Today, workers at the National Highway Traffic Safety Administration demanded documents from Toyota Motor Corp. to evaluate whether Toyota issued its recalls "in a timely manner." U.S. law requires automakers to notify the federal agency within five days of identifying a safety defect. The law also requires a prompt recall when a safety defect is identified.
It is good news that NHTSA is taking this step to evaluate Toyota's conduct. Too many people have been injured or killed in Toyota runaway vehicles (also called "sudden unintended acceleration" cases) for the federal government not to step in to enforce the law. If Toyota has violated its reporting or recall responsibilities, it can be fined millions of dollars. Such an action would provide an important safety incentive for all other manufacturers. For many years our federal agencies have been toothless and more interested in protecting corporations rather than consumer rights. Today's action is a sign that the Obama Administration is taking its responsibilities to protect consumers seriously.
The trial lawyers at Pfaff & Gill, Ltd. have been working to protect consumers from auto defects for thirty years and will gladly help any family who has been harmed by unsafe vehicles or other products.
Tuesday, February 16, 2010
Monday, February 08, 2010
Bruce Pfaff was able to accept a very generous invitation from his friend, Chris Pfaff (no relation), to play in the Invitational Tournament at the Country Club of Florida last weekend. In addition to having a great time in the sun, they earned a close victory over the other teams in the low handicap flight, especially Marshall Duane and his guest, J.R. List. Their victory was aided in small measure by the constant genial abuse they took from their cart-driving caddy, Chris's father, Stu Pfaff, aka "Bozie" or "the Little Squirrel." The club and its hospitality were delightful.

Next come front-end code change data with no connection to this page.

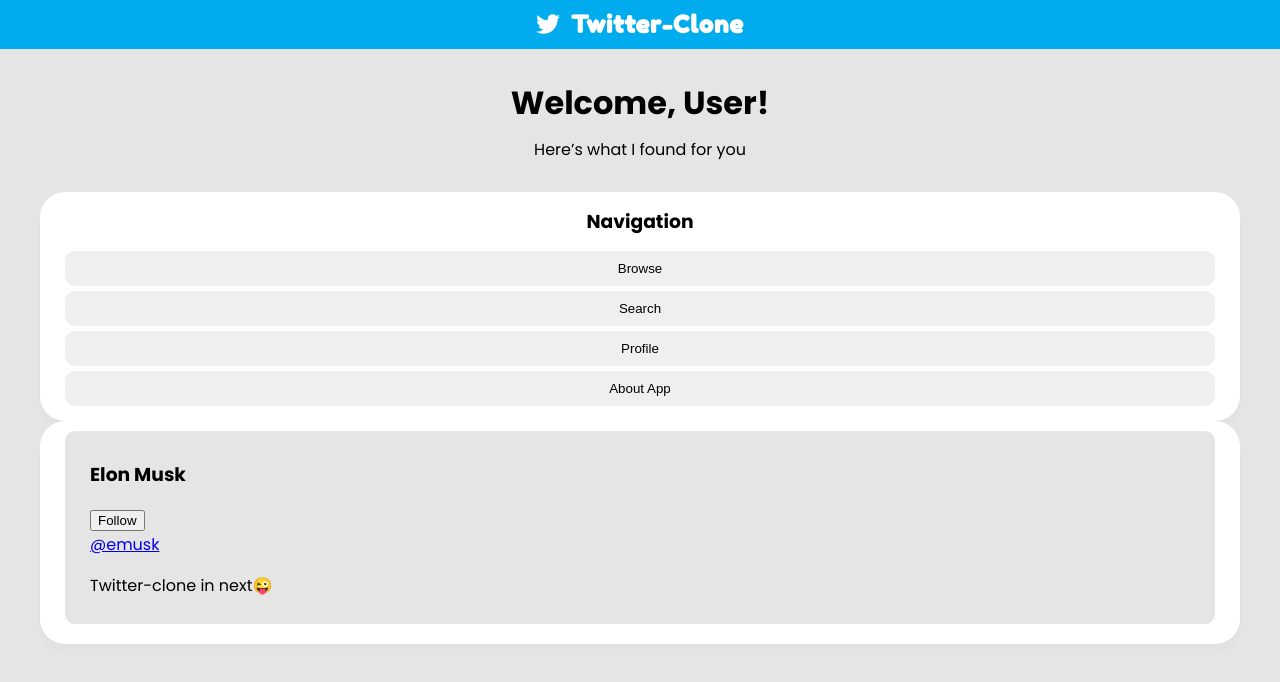
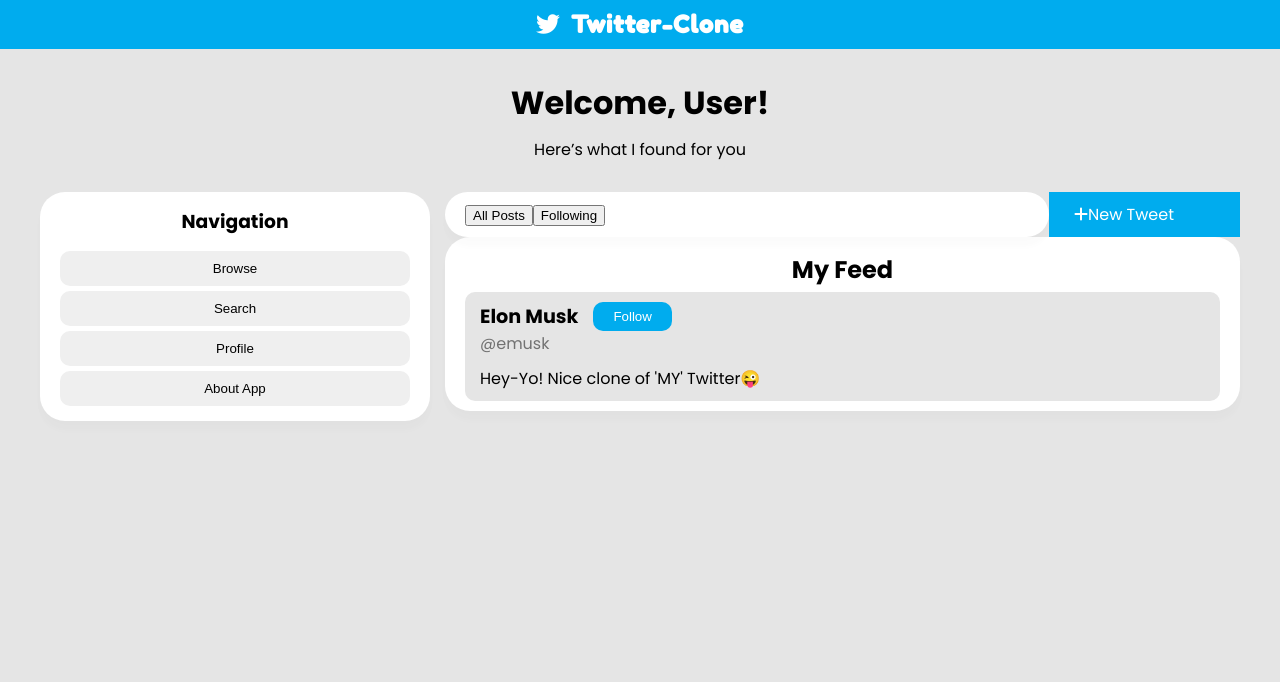
Before and after one commit to Salokhiddinov/twitter-clone, a Vue app: page /home in a window 1280 px wide. Shown: the top 682 px of the page. Built offline with nearby package versions, Linux system fonts and the light colour scheme.

Commit message:
feat: add tweets list

```diff
--- a/src/App.vue
+++ b/src/App.vue
@@ -1,22 +1,12 @@
 <template>
   <TheHeader></TheHeader>
-  <main>
-    <WelcomeText></WelcomeText>
-    <TheNavigation></TheNavigation>
-    <main>
-    <router-view></router-view>
-    </main>
-  </main>
+<main>
+  <router-view></router-view>
+
+</main>
 </template>
 
-<script>
-import WelcomeText from "@/components/home/WelcomeText.vue";
-export default {
-  components: {
-    WelcomeText,
-  },
-};
-</script>
+
 
 <style>
 @import url("https://fonts.googleapis.com/css2?family=Fredoka+One&family=Poppins:ital,wght@0,100;0,400;0,600;0,700;1,100;1,400&display=swap");
--- a/src/components/UI/BaseCard.vue
+++ b/src/components/UI/BaseCard.vue
@@ -9,7 +9,7 @@
         background-color: white;
         border-radius: 25px;
         box-shadow: 0 7px 14px rgba(0, 0, 0, 0.01), 0 10px 10px rgba(0, 0, 0, 0.01);
-        padding: 10px 25px ;
+        padding: 10px 20px ;
 
     }
 </style>
--- /dev/null
+++ b/src/components/UI/BaseTweet.vue
@@ -0,0 +1,16 @@
+<template>
+    <div class="tweet">
+        <slot></slot>
+    </div>
+</template>
+
+<style scoped>
+    .tweet{
+        width: 100%;
+        border-radius: 10px;
+        background-color: var(--light-grey);
+        margin: auto;
+    }
+
+
+</style>
--- a/src/components/UI/Tweet.vue
+++ /dev/null
@@ -1,7 +0,0 @@
-<template>
-    <section>
-        <TweetCard>
-            <slot></slot>
-        </TweetCard>
-    </section>
-</template>
--- a/src/components/UI/TweetCard.vue
+++ /dev/null
@@ -1,14 +0,0 @@
-<template>
-    <div class="card">
-        <slot></slot>
-    </div>
-</template>
-
-<style scoped>
-    .card{
-        background-color: var(--light-grey);
-        border-radius: 10px;
-        padding: 10px 25px ;
-        margin-bottom: 10px;
-    }
-</style>
--- a/src/components/layout/TheHeader.vue
+++ b/src/components/layout/TheHeader.vue
@@ -1,6 +1,6 @@
 <template>
     <header>
-        <h2><span><i class="fa-brands fa-twitter logo"></i></span>Twitter-Clone</h2>
+        <h2><router-link to='home'><span><i class="fa-brands fa-twitter logo"></i></span>Twitter-Clone</router-link></h2>
     </header>
 </template>
 
@@ -20,4 +20,8 @@
     .logo{
         padding-right: 10px;
     }
+    a{
+        color: white;
+        text-decoration: none;
+    }
 </style>
--- a/src/components/layout/TheNavigation.vue
+++ b/src/components/layout/TheNavigation.vue
@@ -1,5 +1,5 @@
 <template>
-  <BaseCard>
+  <BaseCard class="card">
     <nav>
       <h3>Navigation</h3>
       <ul>
@@ -30,7 +30,9 @@
 .link{
     text-decoration: none;
     color: var(--grey);
-
+}
+.card{
+  max-height: 230px;
 }
 button {
   padding: 10px 0;
--- a/src/main.js
+++ b/src/main.js
@@ -5,9 +5,8 @@
 import TheHeader from "@/components/layout/TheHeader.vue";
 import TheNavigation from "@/components/layout/TheNavigation.vue";
 import TheFooter from "@/components/layout/TheFooter.vue";
-import TweetCard from "@/components/UI/TweetCard.vue";
-import Tweet from "@/components/UI/Tweet.vue";
 import BaseCard from "@/components/UI/BaseCard.vue";
+import BaseTweet from "@/components/UI/BaseTweet.vue";
 
 const app = createApp(App);
 
@@ -15,9 +14,8 @@
 app.component("TheHeader", TheHeader);
 app.component("TheNavigation", TheNavigation);
 app.component("TheFooter", TheFooter);
-app.component("TweetCard", TweetCard);
-app.component("Tweet", Tweet);
 app.component("BaseCard", BaseCard);
+app.component("BaseTweet", BaseTweet);
 
 app.use(router);
 app.mount("#app");
--- a/src/pages/HomePage.vue
+++ b/src/pages/HomePage.vue
@@ -1,16 +1,113 @@
 <template>
-  <section>
-    <BaseCard>
-      <TweetCard>
-        <div class="fullname">
-          <h3>Elon Musk</h3>
-          <button class="follow">Follow</button>
+  <WelcomeText />
+  <div class="grid-view">
+    <TheNavigation class="navigation"></TheNavigation>
+    <div class="tweets">
+      <div class="tweet-controls">
+        <BaseCard class="sorting">
+          <button class="sort">All Posts</button>
+          <button class="sort">Following</button>
+        </BaseCard>
+        <router-link to="new-tweet" class="new-tweet">
+          <i class="fa-solid fa-plus"></i>New Tweet
+        </router-link>
+      </div>
+      <BaseCard>
+        <h2 class="heading">My Feed</h2>
+        <div class="feed">
+          <BaseTweet>
+            <div class="tweet">
+              <div class="name">
+                <h4>Elon Musk</h4>
+                <button class="follow">Follow</button>
+              </div>
+              <router-link to="home" class="username">@emusk</router-link>
+              <p class="message">Hey-Yo! Nice clone of 'MY' Twitter😜</p>
+            </div>
+          </BaseTweet>
         </div>
-        <span><router-link>@emusk</router-link></span>
-        <p class="message">Twitter-clone in next😜</p>
-      </TweetCard>
-    </BaseCard>
-  </section>
+      </BaseCard>
+    </div>
+  </div>
 </template>
 
-<style scoped></style>
+<script>
+import WelcomeText from "@/components/home/WelcomeText.vue";
+export default {
+  components: {
+    WelcomeText,
+  },
+};
+</script>
+
+<style scoped>
+.heading {
+  text-align: center;
+  padding: 5px;
+  margin: 0;
+}
+h4 {
+  margin: 0;
+  font-size: 1.2rem;
+}
+.message {
+  margin: 0;
+}
+.name {
+  display: flex;
+}
+
+.name,
+.message {
+  padding: 10px 15px;
+}
+.name {
+  padding-bottom: 0px !important;
+}
+.username {
+  padding-left: 15px;
+  color: var(--dark-grey);
+  text-decoration: none;
+  text-transform: lowercase;
+}
+
+.follow {
+  display: inline-block;
+  border-style: none;
+  margin-left: 15px;
+  background-color: var(--blue);
+  border-radius: 10px;
+  padding: 5px 20px;
+  transition: all 0.3s ease;
+  color: white;
+}
+.follow:hover {
+  background-color: white;
+  border-color: var(--blue);
+  color: grey;
+}
+.grid-view {
+  display: grid;
+  grid-template-columns: repeat(12, 1fr);
+  grid-gap: 15px;
+}
+.navigation {
+  grid-column: 1 / 5;
+}
+.tweets {
+  grid-column: 5 / 13;
+}
+.tweet-controls{
+  display: flex;
+}
+.sorting{
+  width: 80%;
+}
+.new-tweet{
+  width: 20%;
+  padding: 10px 25px;
+  background-color: var(--blue);
+  color: white;
+  text-decoration: none;
+}
+</style>
--- /dev/null
+++ b/src/pages/NotFound.vue
@@ -0,0 +1,3 @@
+<template>
+    404
+</template>
```
Also changed, not shown: src/router.js (+6 -1 lines), src/store/store.js (added).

While Bruce was having fun on the golf course, we are overjoyed to report that the Illinois Supreme Court did exactly the right thing by holding that caps on medical malpractice damages are unconstitutional. We will gladly forward you a copy of the court's opinion in LeBron v. Gobblieb, as well as the friend of the court brief that Bruce prepared on behalf of the Illinois Trial Lawyers' Association. Call or e mail us and we will pass along the documents. This decision means that victims of medical malpractice in Illinois are entitled to recover all damages they prove to a jury-- and that the Legislature cannot limit those damages.